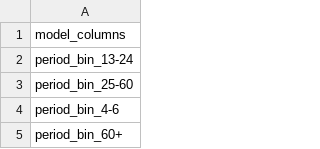
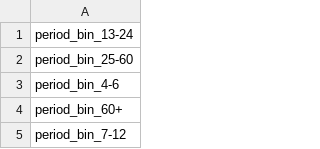
Before and after one commit to Doclikam/Causal_ML_deployment, a CSV file: outputs/pooled_logit_model_columns.csv, drawn as a sheet; only a part is shown; the shorter side is filled out with more unchanged rows; the diff names each change by its address in the sheet, - before the commit and + after, or states it on an @@ line.

Commit message:
Cleaned pooled_logit_model_columns for infer.py compatibility

```diff
--- a/outputs/pooled_logit_model_columns.csv
+++ b/outputs/pooled_logit_model_columns.csv
-row 1: model_columns
```
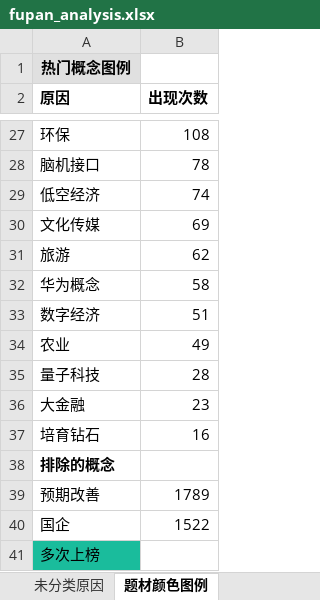
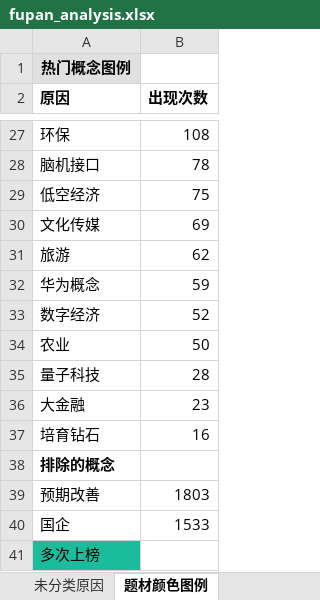
Before and after one commit to KealLiang/HardTrading, an Excel workbook: excel/fupan_analysis.xlsx, sheet 题材颜色图例, drawn as a sheet; only a part is shown, gaps mark what is left out; values as stored, in another font and other column widths than the file's, no borders; the diff covers the shown part only; the diff names each change by its address in the sheet, - before the commit and + after, or states it on an @@ line.

```diff
--- a/excel/fupan_analysis.xlsx (sheet 题材颜色图例)
+++ b/excel/fupan_analysis.xlsx (sheet 题材颜色图例)
-B29 (出现次数): 74
+B29 (出现次数): 75
-B32 (出现次数): 58
+B32 (出现次数): 59
-B33 (出现次数): 51
+B33 (出现次数): 52
-B34 (出现次数): 49
+B34 (出现次数): 50
-B39 (出现次数): 1789
+B39 (出现次数): 1803
-B40 (出现次数): 1522
+B40 (出现次数): 1533
```
Also changed, not shown: 3 added rows, 3 removed rows, 14 edited cells and cell formats elsewhere in this sheet, sheet 未分类原因, sheet 涨停分析, excel/market_analysis.xlsx, 5 other files.
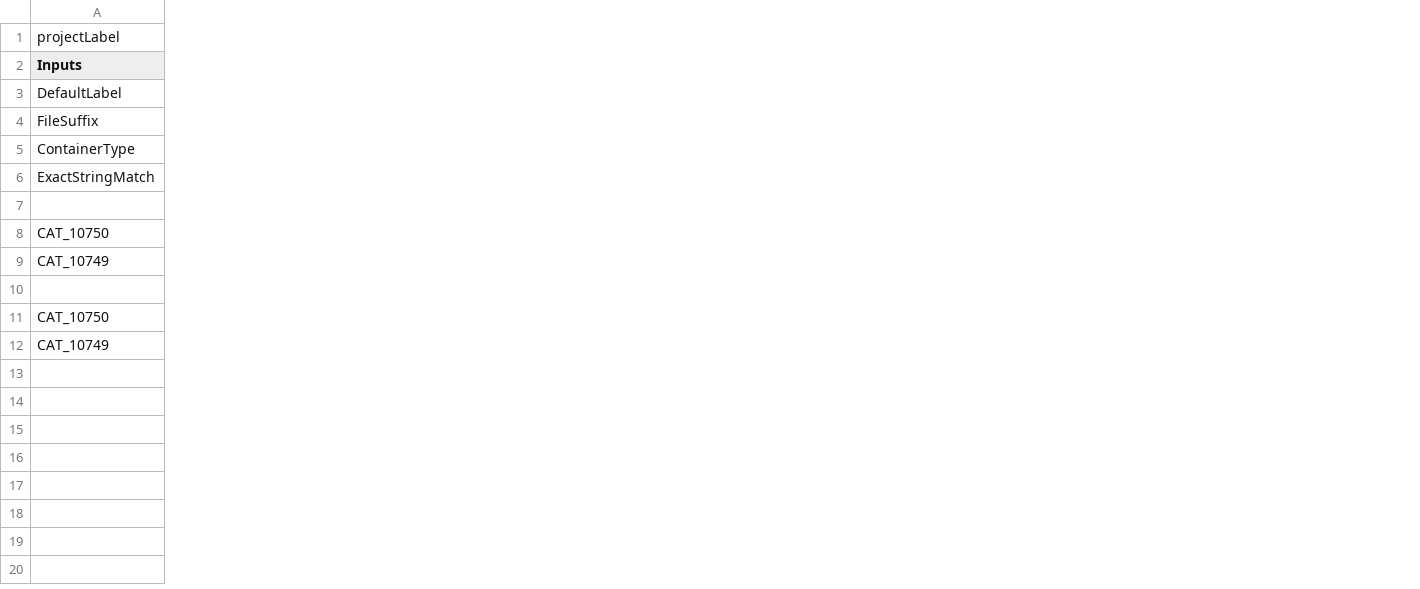
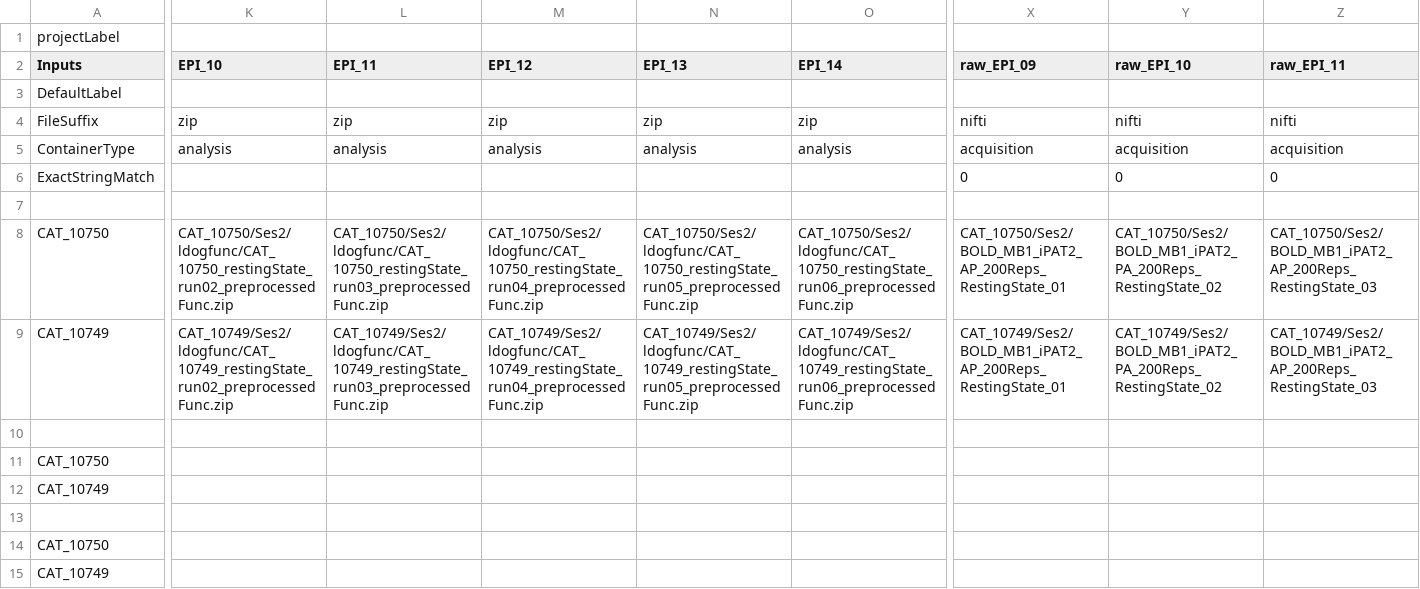
Before and after one commit to gkaguirrelab/mriLDOGAnalysis, a CSV file: submitGears/main/catRuns/catFixParams_NoSmooth.csv, drawn as a sheet; only a part is shown, gaps mark what is left out; rows hold the shown columns only; the diff covers the shown part only; the diff names each change by its address in the sheet, - before the commit and + after, or states it on an @@ line.

Commit message:
Combine cat data from both sessions for each subject

```diff
--- a/submitGears/main/catRuns/catFixParams_NoSmooth.csv
+++ b/submitGears/main/catRuns/catFixParams_NoSmooth.csv
+column K (EPI_10), rows 4-5: zip | analysis
+column L (EPI_11), rows 4-5: zip | analysis
+column M (EPI_12), rows 4-5: zip | analysis
+column N (EPI_13), rows 4-5: zip | analysis
+column O (EPI_14), rows 4-5: zip | analysis
+column X (raw_EPI_09), rows 4-6: nifti | acquisition | 0
+column Y (raw_EPI_10), rows 4-6: nifti | acquisition | 0
+column Z (raw_EPI_11), rows 4-6: nifti | acquisition | 0
+row 8: CAT_10750 | CAT_10750/Ses2/ldogfunc/CAT_10750_restingState_run02_preprocessedFunc.zip | CAT_10750/Ses2/ldogfunc/CAT_10750_restingState_run03_preprocessedFunc.zip | CAT_10750/Ses2/ldogfunc/CAT_10750_restingState_run04_preprocessedFunc.zip | CAT_10750/Ses2/ldogfunc/CAT_10750_restingState_run05_preprocessedFunc.zip | CAT_10750/Ses2/ldogfunc/CAT_10750_restingState_run06_preprocessedFunc.zip | CAT_10750/Ses2/BOLD_MB1_iPAT2_AP_200Reps_RestingState_01 | CAT_10750/Ses2/BOLD_MB1_iPAT2_PA_200Reps_RestingState_02 | CAT_10750/Ses2/BOLD_MB1_iPAT2_AP_200Reps_RestingState_03
+row 9: CAT_10749 | CAT_10749/Ses2/ldogfunc/CAT_10749_restingState_run02_preprocessedFunc.zip | CAT_10749/Ses2/ldogfunc/CAT_10749_restingState_run03_preprocessedFunc.zip | CAT_10749/Ses2/ldogfunc/CAT_10749_restingState_run04_preprocessedFunc.zip | CAT_10749/Ses2/ldogfunc/CAT_10749_restingState_run05_preprocessedFunc.zip | CAT_10749/Ses2/ldogfunc/CAT_10749_restingState_run06_preprocessedFunc.zip | CAT_10749/Ses2/BOLD_MB1_iPAT2_AP_200Reps_RestingState_01 | CAT_10749/Ses2/BOLD_MB1_iPAT2_PA_200Reps_RestingState_02 | CAT_10749/Ses2/BOLD_MB1_iPAT2_AP_200Reps_RestingState_03
+row 10: (empty)
```
Also changed, not shown: 3 added columns elsewhere in this file.
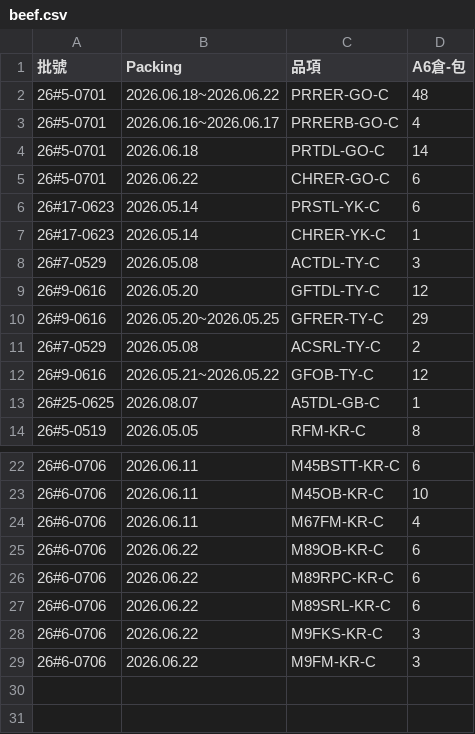
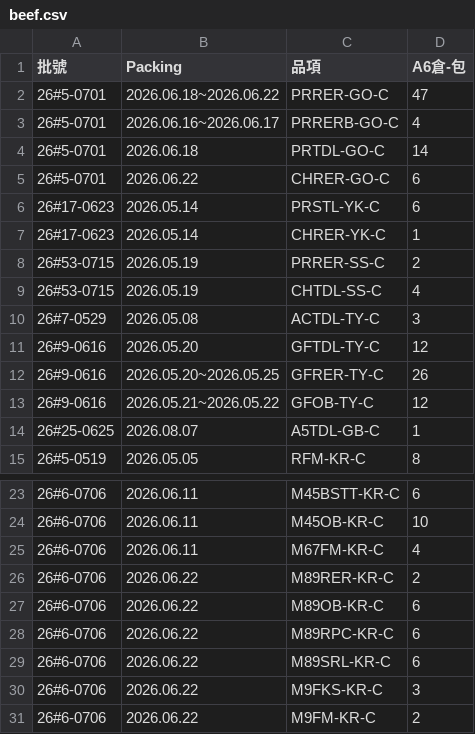
Before and after one commit to mingfonglpg-bit/-, a CSV file: beef.csv, drawn as a sheet; only a part is shown, gaps mark what is left out.

```diff
--- a/beef.csv
+++ b/beef.csv
@@ -1,3 +1,3 @@
 批號,Packing,品項,A6倉-包
-26#5-0701,2026.06.18~2026.06.22,PRRER-GO-C,48
+26#5-0701,2026.06.18~2026.06.22,PRRER-GO-C,47
 26#5-0701,2026.06.16~2026.06.17,PRRERB-GO-C,4
@@ -7,6 +7,7 @@
 26#17-0623,2026.05.14,CHRER-YK-C,1
+26#53-0715,2026.05.19,PRRER-SS-C,2
+26#53-0715,2026.05.19,CHTDL-SS-C,4
 26#7-0529,2026.05.08,ACTDL-TY-C,3
 26#9-0616,2026.05.20,GFTDL-TY-C,12
-26#9-0616,2026.05.20~2026.05.25,GFRER-TY-C,29
-26#7-0529,2026.05.08,ACSRL-TY-C,2
+26#9-0616,2026.05.20~2026.05.25,GFRER-TY-C,26
 26#9-0616,2026.05.21~2026.05.22,GFOB-TY-C,12
@@ -24,2 +25,3 @@
 26#6-0706,2026.06.11,M67FM-KR-C,4
+26#6-0706,2026.06.22,M89RER-KR-C,2
 26#6-0706,2026.06.22,M89OB-KR-C,6
@@ -28,2 +30,2 @@
 26#6-0706,2026.06.22,M9FKS-KR-C,3
-26#6-0706,2026.06.22,M9FM-KR-C,3
+26#6-0706,2026.06.22,M9FM-KR-C,2
```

______________________________

* [Action item] Report every line above that has the string "acquisition" in it.

* [Task solution]
+column X (raw_EPI_09), rows 4-6: nifti | acquisition | 0
+column Y (raw_EPI_10), rows 4-6: nifti | acquisition | 0
+column Z (raw_EPI_11), rows 4-6: nifti | acquisition | 0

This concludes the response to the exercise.